As many of you know, medical school is a very tough time in our lives. It is full of discouragement and disappointment, as well as rewards and huge accomplishments. Many times, we compromise our mental health to succeed. I was reading a news article on depression in medical students that stated “27% of medical students around the world exhibit depression.” That’s about 1 in 4 students who experience this. With the stigma of mental health and depression in today’s society, many medical students choose not to seek help because they feel it might lower their chances of being taken seriously as a future physician.
One reason why medical students could be falling into depression is because of the countless sacrifices we are making in exchange for the rate of little rewards and appreciation for our efforts. Students often hear the horror stories of being kicked out of an OR due to one mistake, or being sent home from rotations for answering a question wrong. These types of events can lead to depressive thoughts that undermine one’s efforts and intelligence. Another reason could be that hospitals and clinics often have “quotas” that need to be met; a certain number of patients to be seen in one day, within one hour – this becomes more of a burden for physicians to see patients as numbers, and not as actual patients. This can be discouraging because, as future physicians, we want to treat patients and take our time with patients – but society wants otherwise.

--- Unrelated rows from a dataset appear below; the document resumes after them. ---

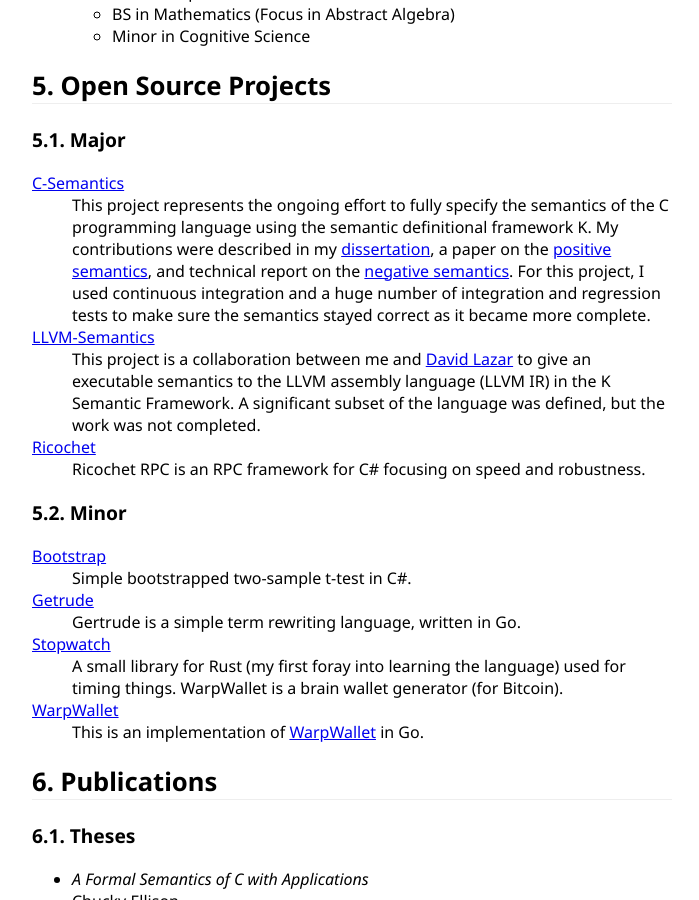
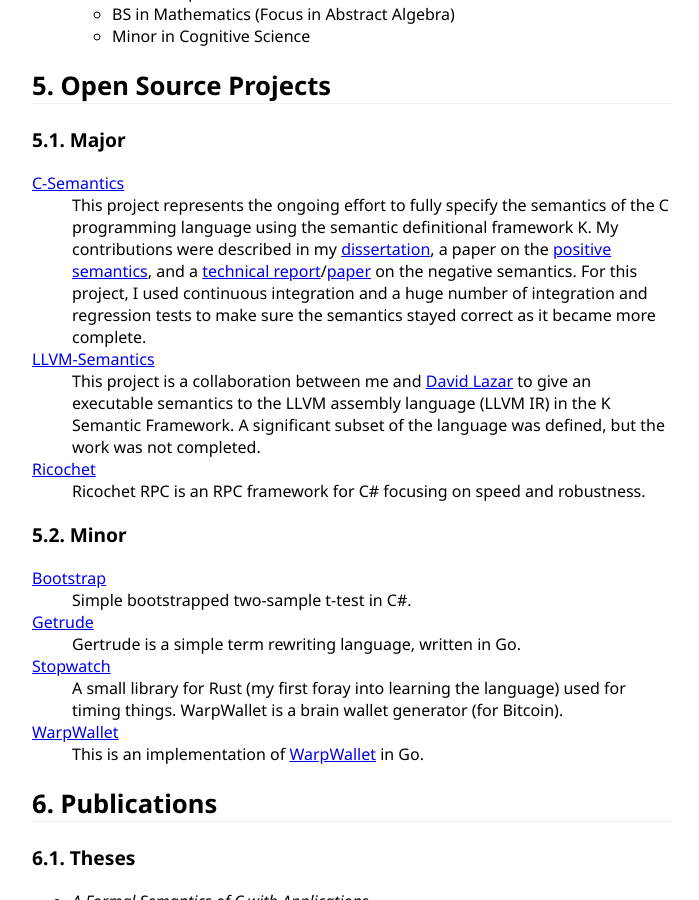
Before and after one commit to ellisonch/ellisonch.github.io, a Jekyll site: the page built from cv/index.html, in a window 1280 px wide and 900 px high, scrolled down 1359 px. Shown: the whole window, without its empty margins (288-987 px from the left). Built offline with Jekyll 4.4.1, drawn with Linux system fonts in a browser that asks for light colours; formulas are drawn with MathJax 3; comment, search, counter and statistics services are not loaded.

Commit message:
updated projects with link to pldi paper

```diff
--- a/_includes/projects.html
+++ b/_includes/projects.html
@@ -3,7 +3,7 @@
 	<dt><a href="https://github.com/kframework/c-semantics">C-Semantics</a></dt>
 	<dd>
 		This project represents the ongoing effort to fully specify the semantics of the C programming language using the semantic definitional framework K.
-		My contributions were described in my <a href="#ellison-2012-phd-dissertation">dissertation</a>, a paper on the <a href="#ellison-rosu-2012-popl">positive semantics</a>, and technical report on the <a href="#ellison-rosu-2012-tr">negative semantics</a>.
+		My contributions were described in my <a href="#ellison-2012-phd-dissertation">dissertation</a>, a paper on the <a href="#ellison-rosu-2012-popl">positive semantics</a>, and a <a href="#ellison-rosu-2012-tr">technical report</a>/<a href="#hathhorn-ellison-rosu-2015-pldi">paper</a> on the negative semantics.
 		For this project, I used continuous integration and a huge number of integration and regression tests to make sure the semantics stayed correct as it became more complete.
 	</dd>
 	<dt><a href="https://github.com/davidlazar/llvm-semantics">LLVM-Semantics</a></dt>
```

Awareness of the importance of mental health in our future physicians is crucial. It’s important for students to know that it’s okay to feel depressed, and it’s even more okay to get help for it. As future physicians, we want to make sure our mental health is stable so we are able to treat our future physicians as best as we possibly can.